Thanks to its towering evergreen trees and surrounding bodies of water, many believe that the Pacific Northwest is a mysteriously beautiful place to live, but few realize how many mysterious creatures are actually living in its forests.
In the past few years, people learned of a vampire-werewolf-human love triangle that was playing out in Forks. And more recently, people have heard that a battle over Pandora’s box is taking place on our very own Whidbey Island.
Sherry D. Ficklin, an author and self-proclaimed former military brat, just published a teen fiction novel entitled “Foresight,” which was inspired by the scenic treasures on Whidbey and neighboring Goat Island.
“Foresight” is the first book in the “Gods of Fate” trilogy and is currently available in hardback. The story is about a girl named Grace Archer who lost her parents at a very young age.
The novel begins with Grace living in Colorado with her Aunt Phoenix.
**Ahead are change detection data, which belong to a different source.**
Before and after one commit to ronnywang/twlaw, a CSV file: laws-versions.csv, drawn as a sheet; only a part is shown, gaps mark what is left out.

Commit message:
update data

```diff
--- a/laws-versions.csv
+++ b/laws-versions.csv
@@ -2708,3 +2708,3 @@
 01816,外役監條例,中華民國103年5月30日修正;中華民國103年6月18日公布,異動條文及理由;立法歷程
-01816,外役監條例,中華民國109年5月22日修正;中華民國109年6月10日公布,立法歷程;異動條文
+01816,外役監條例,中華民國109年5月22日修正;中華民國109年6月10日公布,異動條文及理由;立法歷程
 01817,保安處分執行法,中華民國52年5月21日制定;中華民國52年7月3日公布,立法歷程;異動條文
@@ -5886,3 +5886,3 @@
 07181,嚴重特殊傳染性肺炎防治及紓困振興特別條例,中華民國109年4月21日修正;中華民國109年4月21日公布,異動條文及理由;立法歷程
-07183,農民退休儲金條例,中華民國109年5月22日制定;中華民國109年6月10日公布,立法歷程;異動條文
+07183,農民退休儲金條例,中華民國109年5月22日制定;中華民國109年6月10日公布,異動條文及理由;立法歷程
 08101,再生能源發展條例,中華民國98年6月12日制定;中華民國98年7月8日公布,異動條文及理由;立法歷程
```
When Grace is attacked at her graduation by a band of gruesome characters, she learns she is the last living mortal daughter of the Greek goddess Pandora, and that it is her mission to save Pandora’s infamous box from evil beings.
The monstrous task leads Grace to the islands, and as the story unfolds, Grace discovers she has powers of foresight which bring their own set of dangerous challenges.
Though Ficklin now resides in Colorado, her husband used to be stationed on Whidbey Island and that’s when “Foresight” began to develop.
In her press release, Ficklin said, “I made my husband drive me from the (Mukilteo) ferry up the whole island one day as I wrote. What I saw, I detailed in the book.”
Ficklin said she was constantly inspired by Whidbey’s scenery and after a day trip to Goat Island, she felt she had happened upon a truly magical place.
“It was important to me to have the story there because of all the places I’ve ever seen, it was the most likely place for this to happen,” she said.
Islanders will recognized places like Coupeville’s Captain Whidbey Inn, Oak Harbor’s Pot Belly Deli and Cornet Bay, which are all featured in the book.
Ficklin chose to write about Greek mythology because she thinks it’s important for teens to hear the tales, but knows how hard it can be for kids to understand the language of novels like “The Iliad” and “The Odyssey.”
“I love the idea of telling that kind of classic story to younger audiences,” Ficklin said.
Ficklin said people from ages 13 to 30 would enjoy the book and that teens can look forward to aging alongside Grace throughout the series.
The next book in the trilogy, “Secondsight,” should be available in May of 2011, and Ficklin hopes to be at Oak Harbor’s Wind & Tide Bookshop for its release.